Task requirements
Copy each line below that includes "right".

Data excerpts

<<<<

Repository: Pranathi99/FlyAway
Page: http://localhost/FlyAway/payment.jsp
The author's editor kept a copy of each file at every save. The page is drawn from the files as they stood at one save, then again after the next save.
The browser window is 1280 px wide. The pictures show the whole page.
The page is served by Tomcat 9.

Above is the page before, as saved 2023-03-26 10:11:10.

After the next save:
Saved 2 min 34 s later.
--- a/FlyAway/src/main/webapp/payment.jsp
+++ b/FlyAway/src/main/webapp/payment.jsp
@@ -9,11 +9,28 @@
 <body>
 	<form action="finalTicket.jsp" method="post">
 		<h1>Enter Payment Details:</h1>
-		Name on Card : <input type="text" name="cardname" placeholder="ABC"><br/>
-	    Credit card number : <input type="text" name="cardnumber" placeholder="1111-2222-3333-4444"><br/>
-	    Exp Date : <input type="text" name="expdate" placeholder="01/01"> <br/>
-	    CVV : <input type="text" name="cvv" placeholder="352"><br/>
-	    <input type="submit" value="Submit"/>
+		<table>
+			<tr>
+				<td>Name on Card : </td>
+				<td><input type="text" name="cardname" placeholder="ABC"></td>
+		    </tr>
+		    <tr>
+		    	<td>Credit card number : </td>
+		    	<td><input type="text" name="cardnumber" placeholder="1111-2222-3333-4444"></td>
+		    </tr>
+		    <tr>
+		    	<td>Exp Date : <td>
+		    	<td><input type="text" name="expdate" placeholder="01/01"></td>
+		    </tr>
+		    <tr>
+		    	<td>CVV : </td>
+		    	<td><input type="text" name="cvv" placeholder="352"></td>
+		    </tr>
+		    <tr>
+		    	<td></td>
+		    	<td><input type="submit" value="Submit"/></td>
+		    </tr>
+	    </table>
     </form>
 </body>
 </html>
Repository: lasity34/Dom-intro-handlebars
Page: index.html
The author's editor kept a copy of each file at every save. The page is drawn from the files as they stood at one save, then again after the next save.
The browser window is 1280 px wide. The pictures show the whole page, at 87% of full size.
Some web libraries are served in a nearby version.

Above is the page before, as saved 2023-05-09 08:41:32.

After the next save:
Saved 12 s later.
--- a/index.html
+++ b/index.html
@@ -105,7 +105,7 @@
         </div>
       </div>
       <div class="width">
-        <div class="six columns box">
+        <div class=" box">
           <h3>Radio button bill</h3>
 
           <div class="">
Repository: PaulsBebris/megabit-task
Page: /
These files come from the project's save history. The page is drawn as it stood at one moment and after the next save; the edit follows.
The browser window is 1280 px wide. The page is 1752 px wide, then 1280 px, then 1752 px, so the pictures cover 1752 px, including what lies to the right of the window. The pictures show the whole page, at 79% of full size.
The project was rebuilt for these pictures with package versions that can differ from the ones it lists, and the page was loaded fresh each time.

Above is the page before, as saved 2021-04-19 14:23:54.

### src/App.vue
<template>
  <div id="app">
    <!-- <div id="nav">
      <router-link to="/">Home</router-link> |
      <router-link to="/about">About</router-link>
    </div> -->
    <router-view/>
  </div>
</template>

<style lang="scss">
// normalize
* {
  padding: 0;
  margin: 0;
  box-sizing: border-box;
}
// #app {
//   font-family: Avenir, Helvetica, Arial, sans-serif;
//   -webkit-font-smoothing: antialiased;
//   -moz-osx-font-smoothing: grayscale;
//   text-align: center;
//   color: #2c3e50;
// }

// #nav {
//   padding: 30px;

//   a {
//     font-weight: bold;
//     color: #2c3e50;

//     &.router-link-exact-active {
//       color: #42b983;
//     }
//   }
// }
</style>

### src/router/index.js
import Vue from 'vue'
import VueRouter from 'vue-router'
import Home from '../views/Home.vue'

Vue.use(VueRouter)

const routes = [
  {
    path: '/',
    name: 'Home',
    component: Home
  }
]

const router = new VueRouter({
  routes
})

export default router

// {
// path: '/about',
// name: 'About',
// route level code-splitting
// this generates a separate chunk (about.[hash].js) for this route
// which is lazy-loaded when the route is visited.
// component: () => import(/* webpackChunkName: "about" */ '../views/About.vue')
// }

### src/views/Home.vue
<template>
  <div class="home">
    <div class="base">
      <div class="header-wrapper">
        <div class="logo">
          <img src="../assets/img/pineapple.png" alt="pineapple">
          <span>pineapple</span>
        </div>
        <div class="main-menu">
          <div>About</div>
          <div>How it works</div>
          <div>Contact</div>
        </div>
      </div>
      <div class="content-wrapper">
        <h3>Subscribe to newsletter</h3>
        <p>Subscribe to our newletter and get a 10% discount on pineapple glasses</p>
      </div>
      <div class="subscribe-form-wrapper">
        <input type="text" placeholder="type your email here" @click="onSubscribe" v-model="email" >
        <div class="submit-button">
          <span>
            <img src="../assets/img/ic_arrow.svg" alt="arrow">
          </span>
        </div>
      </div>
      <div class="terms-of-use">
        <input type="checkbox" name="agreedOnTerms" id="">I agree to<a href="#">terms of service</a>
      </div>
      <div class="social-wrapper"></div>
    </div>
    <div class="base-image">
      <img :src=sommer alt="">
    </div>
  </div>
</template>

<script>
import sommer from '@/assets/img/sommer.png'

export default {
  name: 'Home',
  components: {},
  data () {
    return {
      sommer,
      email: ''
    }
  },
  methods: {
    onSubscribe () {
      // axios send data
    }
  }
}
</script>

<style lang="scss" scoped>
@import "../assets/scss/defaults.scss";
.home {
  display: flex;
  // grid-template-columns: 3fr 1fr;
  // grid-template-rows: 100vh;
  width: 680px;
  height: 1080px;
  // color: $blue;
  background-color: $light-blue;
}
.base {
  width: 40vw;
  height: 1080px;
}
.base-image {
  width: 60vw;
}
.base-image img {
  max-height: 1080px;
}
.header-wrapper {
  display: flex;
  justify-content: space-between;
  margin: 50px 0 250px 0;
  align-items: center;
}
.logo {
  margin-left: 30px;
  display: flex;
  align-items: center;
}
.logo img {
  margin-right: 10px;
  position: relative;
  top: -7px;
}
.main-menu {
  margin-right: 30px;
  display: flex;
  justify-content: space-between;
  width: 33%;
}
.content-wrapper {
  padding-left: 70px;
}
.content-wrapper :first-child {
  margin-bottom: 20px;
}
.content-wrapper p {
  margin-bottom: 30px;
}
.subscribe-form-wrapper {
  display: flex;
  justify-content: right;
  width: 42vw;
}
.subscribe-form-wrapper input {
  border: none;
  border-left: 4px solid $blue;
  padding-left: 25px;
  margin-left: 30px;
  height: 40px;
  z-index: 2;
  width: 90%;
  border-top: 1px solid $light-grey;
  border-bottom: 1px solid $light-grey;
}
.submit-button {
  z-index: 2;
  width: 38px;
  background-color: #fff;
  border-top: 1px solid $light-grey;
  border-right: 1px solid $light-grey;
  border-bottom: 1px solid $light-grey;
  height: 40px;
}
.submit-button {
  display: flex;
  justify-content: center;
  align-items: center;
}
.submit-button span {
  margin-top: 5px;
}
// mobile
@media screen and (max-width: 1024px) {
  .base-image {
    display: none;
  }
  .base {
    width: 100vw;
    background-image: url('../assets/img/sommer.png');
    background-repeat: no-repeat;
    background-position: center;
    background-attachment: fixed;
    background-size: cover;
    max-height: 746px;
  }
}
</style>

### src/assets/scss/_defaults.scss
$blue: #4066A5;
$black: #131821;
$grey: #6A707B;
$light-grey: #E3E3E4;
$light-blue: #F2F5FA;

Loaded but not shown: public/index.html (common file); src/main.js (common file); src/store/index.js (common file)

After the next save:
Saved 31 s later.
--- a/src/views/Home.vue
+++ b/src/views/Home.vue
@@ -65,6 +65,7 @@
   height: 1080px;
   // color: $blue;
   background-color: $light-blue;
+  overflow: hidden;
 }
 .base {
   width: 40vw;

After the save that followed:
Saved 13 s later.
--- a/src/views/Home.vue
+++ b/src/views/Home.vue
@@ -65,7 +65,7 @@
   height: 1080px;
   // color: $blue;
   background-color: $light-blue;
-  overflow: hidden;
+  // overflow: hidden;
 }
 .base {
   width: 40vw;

>>>>

Response to this task
The browser window is 1280 px wide. The page is 1752 px wide, then 1280 px, then 1752 px, so the pictures cover 1752 px, including what lies to the right of the window. The pictures show the whole page, at 79% of full size.
  margin-right: 10px;
  margin-right: 30px;
  justify-content: right;
  border-right: 1px solid $light-grey;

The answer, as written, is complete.